[quote="manualman, post:15, topic:205052"]
Life is rarely as simple as the internet would have you believe. The methanol based oxygenate called MTBE for short was used for a number of years as a means of addressing air pollution. Brutal experience taught us in the engineering field that it was a HORRIBLE idea. Plain gasoline, when it leaks from an underground storage tank (and virtually all of them eventually do. Today's double wall containment ones haven't leaked much YET, but give them time...), is still insoluble in water AND floats on top. The contamination plume in the soil and groundwater is relatively easy to locate, isolate, capture and remove.
When gas with MBTE leaks, the MBTE is soluble in water and a tiny amount makes groundwater toxic. Since it doesn't float and is soluble there is quite simply no viable way to clean it up. A leaky tank destroys the viability of groundwater for GENERATIONS. Ethanol has comparatively little toxicity, so it is FAR better with our existing gas station system of fueling this country. Not so simple, eh?
As for the guy who feels better that the spills will occur elsewhere, nice attitude. Google NIMBY. Unless y'all are pedaling to work everyday that's a pretty poor attitude.
Nice word spinning.
No such thing as clean energy. Or clean anything. What's the first thing you do when you get up in the morning? No clean anything. If you want clean, then collect your own personal waste products and save them instead of inflicting them on other people.
Oil gets drilled for; and oil gets transported. Drilling is better and cleaner than transporting. AND sometimes, oil just happens to leak from the ground. By itself. If you can collect and use it, then it's not a problem; if it makes a mess, then it is a problem.
Let's get back to chemistry. Basic stuff.
First, MTBE is NOT methanol. Different thing.
MTBE is manufactured ... via the chemical reaction of methanol and isobutylene. MTBE is not a mixture. It is a manufactured product.
Methanol and ethanol are both alcohols.

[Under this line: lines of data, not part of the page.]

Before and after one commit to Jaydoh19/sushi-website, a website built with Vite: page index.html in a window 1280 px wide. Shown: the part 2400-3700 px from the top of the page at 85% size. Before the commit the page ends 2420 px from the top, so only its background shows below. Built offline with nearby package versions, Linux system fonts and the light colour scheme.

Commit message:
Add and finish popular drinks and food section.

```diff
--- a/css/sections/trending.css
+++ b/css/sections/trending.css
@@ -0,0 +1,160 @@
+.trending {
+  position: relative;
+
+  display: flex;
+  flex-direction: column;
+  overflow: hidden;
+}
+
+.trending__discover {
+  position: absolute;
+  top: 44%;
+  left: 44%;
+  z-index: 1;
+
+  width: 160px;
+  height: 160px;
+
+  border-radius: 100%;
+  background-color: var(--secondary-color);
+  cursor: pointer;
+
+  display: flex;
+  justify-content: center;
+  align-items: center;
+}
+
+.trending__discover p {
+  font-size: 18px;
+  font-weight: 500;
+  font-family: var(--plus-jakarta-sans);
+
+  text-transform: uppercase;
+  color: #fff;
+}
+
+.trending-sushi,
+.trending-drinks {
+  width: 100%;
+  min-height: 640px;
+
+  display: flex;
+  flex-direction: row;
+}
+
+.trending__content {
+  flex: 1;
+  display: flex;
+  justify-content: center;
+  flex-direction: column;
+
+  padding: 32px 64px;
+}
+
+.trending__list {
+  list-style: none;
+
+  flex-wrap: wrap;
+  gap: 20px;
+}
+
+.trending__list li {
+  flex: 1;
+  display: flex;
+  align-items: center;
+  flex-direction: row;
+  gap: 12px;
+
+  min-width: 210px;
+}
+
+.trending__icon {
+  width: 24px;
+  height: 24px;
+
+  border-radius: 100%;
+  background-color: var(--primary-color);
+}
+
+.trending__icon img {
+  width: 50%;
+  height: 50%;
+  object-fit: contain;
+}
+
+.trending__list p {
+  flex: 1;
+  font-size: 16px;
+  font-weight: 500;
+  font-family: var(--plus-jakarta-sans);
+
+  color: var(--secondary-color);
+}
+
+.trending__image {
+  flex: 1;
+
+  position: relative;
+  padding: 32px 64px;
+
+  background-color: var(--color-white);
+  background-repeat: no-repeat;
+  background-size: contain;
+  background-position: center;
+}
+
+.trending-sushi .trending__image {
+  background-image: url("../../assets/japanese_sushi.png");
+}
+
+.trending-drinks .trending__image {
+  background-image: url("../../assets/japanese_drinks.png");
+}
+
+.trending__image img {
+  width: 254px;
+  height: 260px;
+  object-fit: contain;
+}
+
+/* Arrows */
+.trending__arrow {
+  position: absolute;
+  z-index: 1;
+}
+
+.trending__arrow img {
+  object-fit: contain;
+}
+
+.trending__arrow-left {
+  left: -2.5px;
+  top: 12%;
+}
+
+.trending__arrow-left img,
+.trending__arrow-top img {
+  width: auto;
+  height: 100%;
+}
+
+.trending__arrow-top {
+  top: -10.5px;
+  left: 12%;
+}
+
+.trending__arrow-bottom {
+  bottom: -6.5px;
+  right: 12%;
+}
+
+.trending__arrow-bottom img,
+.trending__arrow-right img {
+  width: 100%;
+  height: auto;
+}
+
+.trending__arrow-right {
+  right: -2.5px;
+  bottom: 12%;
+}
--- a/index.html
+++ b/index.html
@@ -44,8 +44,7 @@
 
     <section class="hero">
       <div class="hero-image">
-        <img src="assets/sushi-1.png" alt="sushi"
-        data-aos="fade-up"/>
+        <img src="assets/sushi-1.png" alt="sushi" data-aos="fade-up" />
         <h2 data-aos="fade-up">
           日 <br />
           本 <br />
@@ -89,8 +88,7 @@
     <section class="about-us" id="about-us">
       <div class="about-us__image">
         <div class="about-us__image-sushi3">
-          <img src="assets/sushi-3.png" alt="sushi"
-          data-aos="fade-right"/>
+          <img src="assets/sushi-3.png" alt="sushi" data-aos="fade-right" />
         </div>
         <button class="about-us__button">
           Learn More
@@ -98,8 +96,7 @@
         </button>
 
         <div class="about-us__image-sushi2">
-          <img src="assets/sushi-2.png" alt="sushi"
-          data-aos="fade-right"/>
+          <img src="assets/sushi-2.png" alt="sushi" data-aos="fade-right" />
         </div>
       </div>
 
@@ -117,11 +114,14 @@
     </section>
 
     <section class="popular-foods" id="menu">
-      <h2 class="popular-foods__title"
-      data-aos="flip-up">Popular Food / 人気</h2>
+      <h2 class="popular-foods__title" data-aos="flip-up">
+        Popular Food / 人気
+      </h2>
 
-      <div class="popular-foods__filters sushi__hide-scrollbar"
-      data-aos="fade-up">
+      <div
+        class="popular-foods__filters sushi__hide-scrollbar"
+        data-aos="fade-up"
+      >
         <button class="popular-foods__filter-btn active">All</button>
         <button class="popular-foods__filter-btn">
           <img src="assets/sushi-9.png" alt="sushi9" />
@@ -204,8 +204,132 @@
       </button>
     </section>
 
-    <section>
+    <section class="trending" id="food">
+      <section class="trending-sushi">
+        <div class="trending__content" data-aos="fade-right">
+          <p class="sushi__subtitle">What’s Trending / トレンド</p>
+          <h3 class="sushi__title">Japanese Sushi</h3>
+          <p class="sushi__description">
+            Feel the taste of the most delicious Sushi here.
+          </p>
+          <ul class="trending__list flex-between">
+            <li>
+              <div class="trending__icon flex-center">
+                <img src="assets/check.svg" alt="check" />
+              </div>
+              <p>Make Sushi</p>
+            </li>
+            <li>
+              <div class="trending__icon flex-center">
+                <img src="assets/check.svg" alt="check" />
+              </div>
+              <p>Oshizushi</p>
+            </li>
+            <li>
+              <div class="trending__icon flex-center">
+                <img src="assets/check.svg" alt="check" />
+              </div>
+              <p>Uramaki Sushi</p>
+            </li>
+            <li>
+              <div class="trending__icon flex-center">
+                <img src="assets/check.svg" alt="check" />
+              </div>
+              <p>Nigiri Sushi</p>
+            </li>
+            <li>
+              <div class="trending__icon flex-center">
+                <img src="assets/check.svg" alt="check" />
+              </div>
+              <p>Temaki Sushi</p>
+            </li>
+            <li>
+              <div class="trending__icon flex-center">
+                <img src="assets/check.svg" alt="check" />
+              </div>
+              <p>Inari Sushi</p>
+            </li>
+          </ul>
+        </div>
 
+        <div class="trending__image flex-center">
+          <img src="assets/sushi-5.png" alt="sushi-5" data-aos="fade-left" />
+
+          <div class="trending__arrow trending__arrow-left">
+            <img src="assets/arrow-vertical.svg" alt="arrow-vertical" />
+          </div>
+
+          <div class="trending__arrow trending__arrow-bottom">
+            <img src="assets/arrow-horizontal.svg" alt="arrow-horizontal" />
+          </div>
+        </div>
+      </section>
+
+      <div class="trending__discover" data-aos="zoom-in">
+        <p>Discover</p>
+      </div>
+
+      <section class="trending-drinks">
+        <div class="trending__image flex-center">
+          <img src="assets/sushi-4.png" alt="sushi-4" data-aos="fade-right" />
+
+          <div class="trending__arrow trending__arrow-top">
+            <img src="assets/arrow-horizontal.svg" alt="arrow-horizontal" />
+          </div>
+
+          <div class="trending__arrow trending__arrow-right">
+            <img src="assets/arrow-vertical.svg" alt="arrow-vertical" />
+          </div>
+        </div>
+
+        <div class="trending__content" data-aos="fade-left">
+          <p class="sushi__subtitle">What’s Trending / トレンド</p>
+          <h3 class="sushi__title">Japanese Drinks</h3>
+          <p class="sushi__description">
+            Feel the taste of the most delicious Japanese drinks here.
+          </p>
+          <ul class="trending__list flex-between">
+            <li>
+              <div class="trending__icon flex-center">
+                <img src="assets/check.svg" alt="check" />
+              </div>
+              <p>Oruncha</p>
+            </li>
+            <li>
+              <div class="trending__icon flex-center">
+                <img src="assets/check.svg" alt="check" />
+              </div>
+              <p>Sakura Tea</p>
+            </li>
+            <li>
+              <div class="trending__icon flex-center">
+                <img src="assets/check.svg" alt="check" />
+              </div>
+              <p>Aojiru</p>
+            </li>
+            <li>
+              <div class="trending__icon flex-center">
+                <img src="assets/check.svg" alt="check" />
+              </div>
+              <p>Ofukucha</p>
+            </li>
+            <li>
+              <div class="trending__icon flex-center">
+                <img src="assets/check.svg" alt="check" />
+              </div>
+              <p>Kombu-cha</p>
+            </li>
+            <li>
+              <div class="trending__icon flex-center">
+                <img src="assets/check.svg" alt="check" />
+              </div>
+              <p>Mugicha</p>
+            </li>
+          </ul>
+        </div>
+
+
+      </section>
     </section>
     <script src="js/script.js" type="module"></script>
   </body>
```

Since 1992, MTBE has been used at higher concentrations in some gasoline to fulfill the oxygenate requirements set by the United States Congress in Clean Air Act amendments; however, since 1999, in California and other locations MTBE has begun to be phased out because of groundwater contamination. Due to its higher solubility in water MTBE moves more quickly than other fuel components. The Energy Policy Act of 2005 reduces the federal requirement for oxygen content in reformulated gasoline.
methyl tert-butyl ether

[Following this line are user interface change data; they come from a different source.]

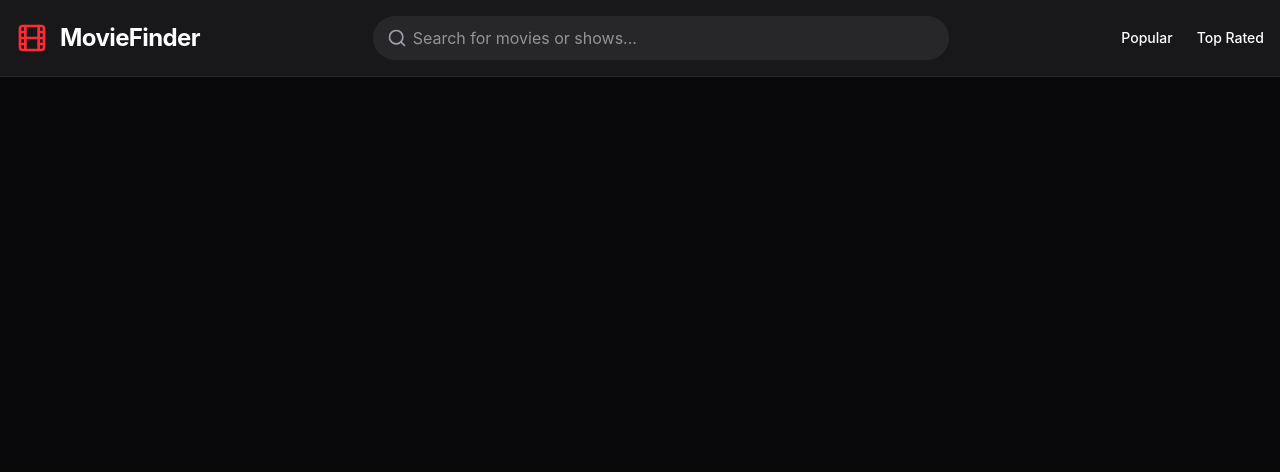
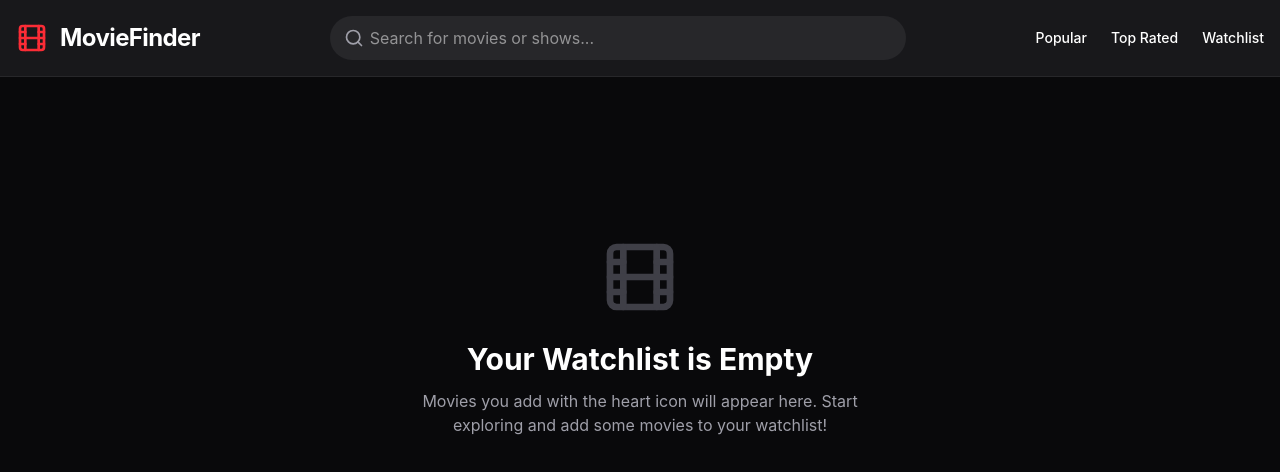
Before and after one commit to OGTrizzy/movie-app, a React (Vite) app: page /watchlist in a window 1280 px wide. Shown: the top 472 px of the page. Built offline with nearby package versions, Linux system fonts and the light colour scheme.

Commit message:
implemented watchlist page

```diff
--- a/src/components/Header.tsx
+++ b/src/components/Header.tsx
@@ -49,6 +49,7 @@ export default function Header() {
                     <nav className="flex gap-6 text-sm font-medium">
                         <a href="/" className="hover:text-red-500 transition-colors">Popular</a>
                         <a href="/top-rated" className="hover:text-red-500 transition-colors">Top Rated</a>
+                        <a href="/watchlist" className="hover:text-red-500 transition-colors">Watchlist</a>
                     </nav>
                 </div>
             </div>
--- /dev/null
+++ b/src/pages/Watchlist.tsx
@@ -0,0 +1,34 @@
+import { MovieCard } from '../components/MovieCard'
+import { useWatchlistStore } from '../store/useWatchlistStore'
+import { Film } from 'lucide-react'
+
+export default function Watchlist() {
+    const { watchlist } = useWatchlistStore()
+
+    if (watchlist.length === 0) {
+        return (
+            <div className="text-center py-32">
+                <Film className="w-20 h-20 mx-auto text-zinc-700 mb-6" />
+                <h2 className="text-3xl font-bold mb-3">Your Watchlist is Empty</h2>
+                <p className="text-zinc-400 max-w-md mx-auto">
+                    Movies you add with the heart icon will appear here. Start exploring and add some movies to your watchlist!
+                </p>
+            </div>
+        )
+    }
+
+    return (
+        <div>
+            <div className="mb-10">
+                <h2 className="text-4xl font-bold mb-2">My Watchlist</h2>
+                <p className="text-zinc-400">{watchlist.length} movies</p>
+            </div>
+
+            <div className="grid grid-cols-2 sm:grid-cols-3 md:grid-cols-4 lg:grid-cols-5 xl:grid-cols-6 gap-6">
+                {watchlist.map(movie => (
+                    <MovieCard key={movie.id} movie={movie} />
+                ))}
+            </div>
+        </div>
+    )
+}
--- a/src/routes.tsx
+++ b/src/routes.tsx
@@ -2,6 +2,7 @@ import { Routes, Route } from 'react-router-dom'
 import Home from './pages/Home'
 import MovieDetails from './pages/MovieDetails'
 import TopRated from './pages/TopRated'
+import Watchlist from './pages/Watchlist'
 
 export default function AppRoutes() {
     return (
@@ -9,6 +10,7 @@ export default function AppRoutes() {
             <Route path="/" element={<Home />} />
             <Route path="/movie/:id" element={<MovieDetails />} />
             <Route path="/top-rated" element={<TopRated />} />
+            <Route path="/watchlist" element={<Watchlist />} />
             {/* Add more routes here as needed */}
         </Routes>
     )
```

In 2000, the U.S. government banned adding MTBE to gasoline.
This is interesting: Wiki said this "Most American gasoline retailers have ceased using MTBE as an oxygenate and US production has declined. " In fact, the Feds banned it.

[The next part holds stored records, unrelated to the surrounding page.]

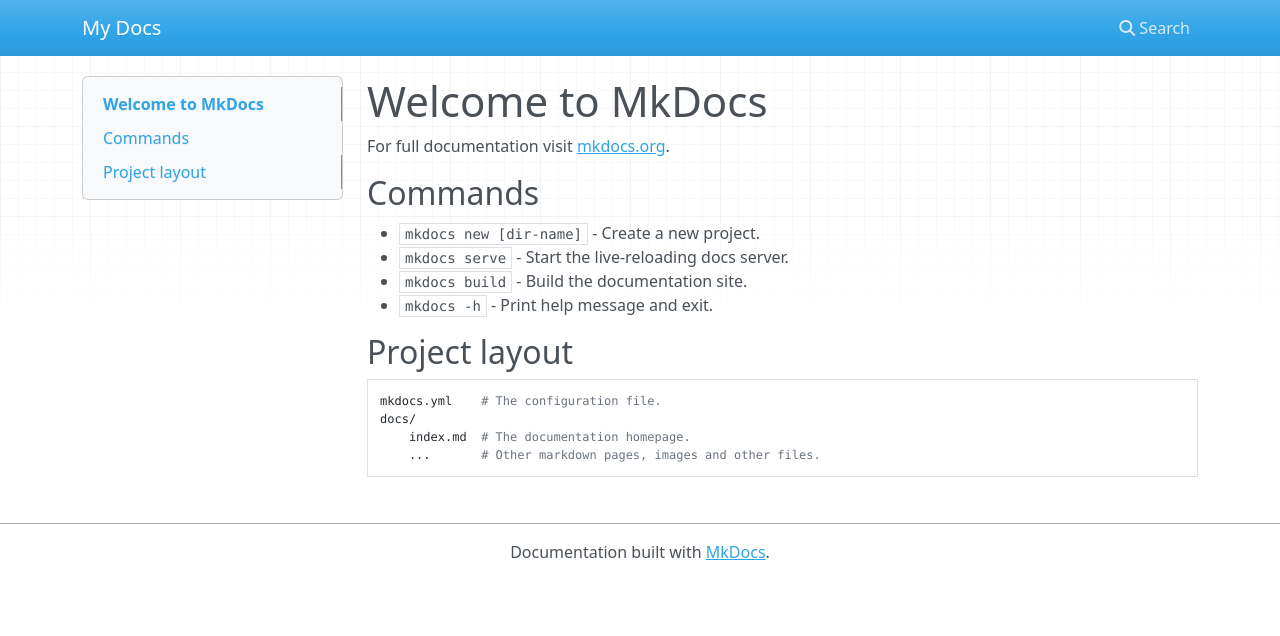
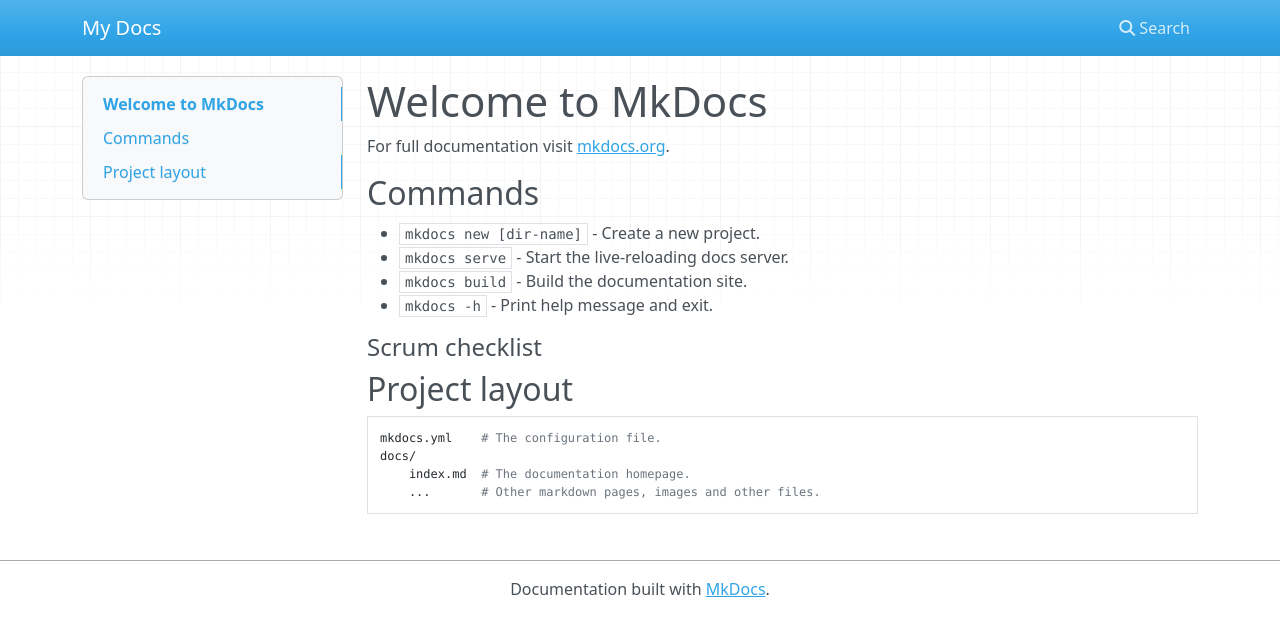
Before and after one commit to anujk633/MySecondRepository, an MkDocs documentation site: the page built from Docs/docs/index.md, in a window 1280 px wide. Shown: the top 636 px of the page. Built offline with MkDocs 1.6.1, drawn with Linux system fonts in a browser that asks for light colours; nearby versions of some CDN libraries.

Commit message:
Mark down file chagned for the first time

```diff
--- a/Docs/docs/index.md
+++ b/Docs/docs/index.md
@@ -9,6 +9,8 @@
 * `mkdocs build` - Build the documentation site.
 * `mkdocs -h` - Print help message and exit.
 
+#### Scrum checklist
+
 ## Project layout
 
     mkdocs.yml    # The configuration file.
```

MTBE is almost exclusively used as a fuel component in engine gasoline. It is one of a group of chemicals commonly known as oxygenates because they raise the oxygen content of gasoline. Which was a Federal government requirement.
According to Wiki:
In 1995 high levels of MTBE were unexpectedly discovered in the water wells of Santa Monica, California, and the U.S. Geological Survey reported detections. Subsequent U.S. findings indicate tens of thousands of contaminated sites in water wells distributed across the country. As per toxicity alone, MTBE is not classified as a hazard for the environment, but it imparts an unpleasant taste to water already at very low concentrations. The maximum contaminant level of MTBE in drinking water has not yet been established by the United States Environmental Protection Agency (EPA). The leakage problem is partially attributed to the lack of effective regulations for underground storage tanks, but spillage from overfilling is also a contributor. As an ingredient in unleaded gasoline, MTBE is the most water soluble component. When dissolved in groundwater, MTBE will lead the contaminant plume with the remaining components such as benzene and toluene following. Thus the discovery of MTBE in public groundwater wells indicates that the contaminant source was a gasoline release. Its criticism and subsequent decreased usage, some claim, is more a product of its easy detectability (taste) in extremely low concentrations (ppb) than its toxicity. The MTBE concentrations used in the EU (usually 1.0–1.6%) and allowed (maximum 5%) in Europe are lower than in California.